Can water utilities overcome the constraints of their operating environment to deliver meaningful change and added value for customers? Hayley Monks, SVP sales at consultancy WNS, reflects on the sentiment and experiences of business leaders at a private dinner hosted in partnership with Utility Week.
There are few other sectors with the same range of challenges and constraints on success as utilities. Here, a powerful combination of regulation and immovable, essential service commitments mean that options to expand the top line or reap efficiency benefits by slicing the bottom line are limited.
Overlay a hostile political and media environment, and growth, profitability and the ability to invest for transformation can seem illusive at best. And yet, across the sector, energy and water companies have their success stories to share. Through diligent work to adapt processes around hard-baked industry frameworks, replace outdated systems and find new ways of engaging and motivating the people that make organisations tick, meaningful business wins have been made.
This context set the tone for discussion at a Utility Week business leaders’ dinner, supported by WNS, before Christmas. At this event we sought to understand where leaders see the real opportunities to make sorely needed efficiency gains and improve customer experience and engagement whilst their options are constrained by regulation, statutory duties and social expectation.
The discussion was lively and interactive but the frustration was palpable. The sector and its employees work hard daily to ensure that homes and businesses have clean, safe water and that waste is removed and managed and yet public opinion of the sector, on the back of very public media attention on Combined Sewer Overflow scandals and the headline-making financial troubles are at an all time low.
Combine this situation with a cost-of-living crisis and the challenge for water companies may seem unconquerable.
AMP8 – a new paradigm
All guests agreed that delivery and performance expectation of AMP8 are going to require something really quite different.
Water companies are going to have to overhaul the way in which they think, interact and engage with their customers. Pressure for change is mounting quickly with the changes Ofwat have made to the licence condition – introducing a new customer-focused licence condition – coming into effect on the 12 February 2024.
The discussion on customer focus continued and how water companies need to proactively engage with their customers. In a commercially competitive sector companies focus on “winning hearts and minds” of prospective and current customers.

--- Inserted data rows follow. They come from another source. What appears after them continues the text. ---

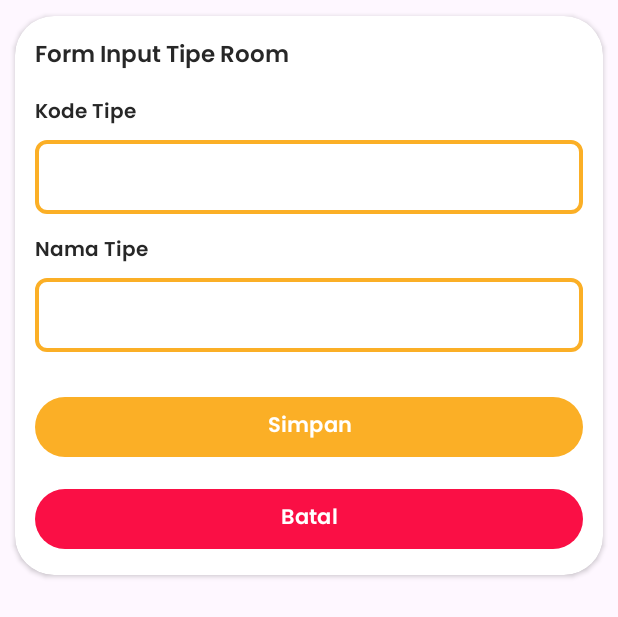
After one commit to KEVINGILBERTTODING/SipemeRoom-App, an Android app: the layout layout_insert_tipe.xml on its own in the app's theme, with its tools: preview values and no code run, on a phone screen of 412 x 824 dp. The commit adds this screen. Shown: the top 617 px of the screen. Run offline under Robolectric (Android 15) with nearby library versions, the phone set to English and light mode, and no system bars.

Commit message:
added insert tipe room

```diff
--- /dev/null
+++ b/app/src/main/res/layout/layout_insert_tipe.xml
@@ -0,0 +1,91 @@
+<?xml version="1.0" encoding="utf-8"?>
+<RelativeLayout xmlns:android="http://schemas.android.com/apk/res/android"
+    android:layout_width="match_parent"
+    android:layout_height="wrap_content"
+    xmlns:app="http://schemas.android.com/apk/res-auto">
+
+    <androidx.cardview.widget.CardView
+        android:layout_width="match_parent"
+        app:cardUseCompatPadding="true"
+        app:contentPadding="@dimen/_10sdp"
+        app:cardCornerRadius="@dimen/_20sdp"
+        android:layout_height="wrap_content">
+
+        <LinearLayout
+            android:layout_width="match_parent"
+            android:layout_height="wrap_content"
+            android:orientation="vertical">
+            <TextView
+                android:layout_width="match_parent"
+                android:layout_height="wrap_content"
+                android:text="Form Input Tipe Room"
+                android:fontFamily="@font/popsem"
+                android:textSize="@dimen/_12ssp"
+                android:textColor="@color/black"/>
+
+            <TextView
+                android:layout_width="match_parent"
+                android:layout_height="wrap_content"
+                android:text="Kode Tipe"
+                android:layout_marginTop="@dimen/_10sdp"
+                android:fontFamily="@font/popsem"
+                android:textSize="@dimen/_10ssp"
+                android:textColor="@color/black"/>
+
+            <EditText
+                android:id="@+id/etKodeTipe"
+                android:layout_width="match_parent"
+                android:layout_height="wrap_content"
+                android:layout_marginTop="@dimen/_5sdp"
+                android:fontFamily="@font/popsem"
+                android:padding="@dimen/_10sdp"
+                android:background="@drawable/container_edittext1"
+                android:textSize="@dimen/_10ssp"
+                android:textColor="@color/black"/>
+
+
+            <TextView
+                android:layout_width="match_parent"
+                android:layout_height="wrap_content"
+                android:text="Nama Tipe"
+                android:layout_marginTop="@dimen/_10sdp"
+                android:fontFamily="@font/popsem"
+                android:textSize="@dimen/_10ssp"
+                android:textColor="@color/black"/>
+
+            <EditText
+                android:id="@+id/etNamaTipe"
+                android:layout_width="match_parent"
+                android:layout_height="wrap_content"
+                android:layout_marginTop="@dimen/_5sdp"
+                android:fontFamily="@font/popsem"
+                android:padding="@dimen/_10sdp"
+                android:background="@drawable/container_edittext1"
+                android:textSize="@dimen/_10ssp"
+                android:textColor="@color/black"/>
+
+
+
+
+            <com.google.android.material.button.MaterialButton
+                android:id="@+id/btnSimpan"
+                android:layout_width="match_parent"
+                android:text="Simpan"
+                android:layout_marginTop="@dimen/_20sdp"
+                android:fontFamily="@font/popsem"
+                android:layout_height="wrap_content"/>
+
+            <com.google.android.material.button.MaterialButton
+                android:id="@+id/btnBatal"
+                android:layout_width="match_parent"
+                android:text="Batal"
+                app:backgroundTint="@color/red"
+                android:layout_marginTop="@dimen/_10sdp"
+                android:fontFamily="@font/popsem"
+                android:layout_height="wrap_content"/>
+
+
+        </LinearLayout>
+    </androidx.cardview.widget.CardView>
+
+</RelativeLayout>
```
Also changed, not shown: app/src/main/java/com/example/sipemroomapp/AdminAdapter/AdminTipeAdapter.java (added, +67 -0 lines), app/src/main/java/com/example/sipemroomapp/AdminFragment/AdminDataTipeFragment.java (added, +217 -0 lines), app/src/main/java/com/example/sipemroomapp/AdminFragment/AdminHomeFragment.java (+9 -1 lines), app/src/main/java/com/example/sipemroomapp/util/AdminInterface.java (+7 -0 lines), app/src/main/res/layout/fragment_admin_data_tipe.xml (added, +112 -0 lines), app/src/main/res/layout/layout_tipe.xml (added, +80 -0 lines), app/src/main/res/layout/option_menu_tipe_room.xml (added, +37 -0 lines).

“There is considered to be a game changing opportunity to improve customer service interactions, through accurate billing and consistent service levels as well as to enhance water companies knowledge of customers behaviours and needs.” Hayley Monks, WNS
It is a key focus for the Marketing & C-Suite teams. These teams invest in developing and building detailed strategies on how to win prospective customers and retain current customers; something regional monopolies haven’t had to think about in the same way.
But while water companies don’t have to compete for their customers they do need to compete for their support, commitment to the future and help in water management.
In short, investing in a detailed understanding of their customer bases and how to engage with them is going to be key to success in the short, medium and long term.
Technology solutions which can help companies on their way to achieving strategic objectives also gained a lot of airtime during our debate. There is considered to be a game changing opportunity to improve customer service interactions, through accurate billing and consistent service levels as well as to enhance water companies knowledge of customers behaviours and needs.
It was also recognised that technology solutions are not the holy grail of service improvements. Implementing a new billing system may go along way to improving the accuracy of the customer bills and enabled customer interaction management, however ensuring the system is fully integrated across the entire water company ecosystem, water, waste, field operations, and developer services etc is the real game changer.
“We’ve not been used to advertising and standing on a soapbox and shouting about what we do or what needs to be done. It’s never happened. We’ve always thought that that’s not the right way to spend customers money properly…but things are changing.”
Bob Taylor, CEO of Portsmouth Water was among the attendees at this Utility Week-WNS dinner debate where he shared why he feels his company’s adoption of the disruptive technology platform Kraken provides a strong foundation for AMP8 challenges. Read more here.
For those not going for wholesale systems transformation there are opportunities to embrace targeted technology solutions to streamline the customer operations, improve customer experience and help develop capability in the customer facing and field network teams through assisted AI solutions.
Whilst AMP8 presents new focus and opportunities, the conversation returned to the hostile political and media environment, the structure of PR24 and the continued focus on assets, the need to retain and attract investors and off course the need to take the consumer on the journey of the investment required in securing an ongoing clean water supply into the future.
Time to really think differently; if Carlsberg ran water companies….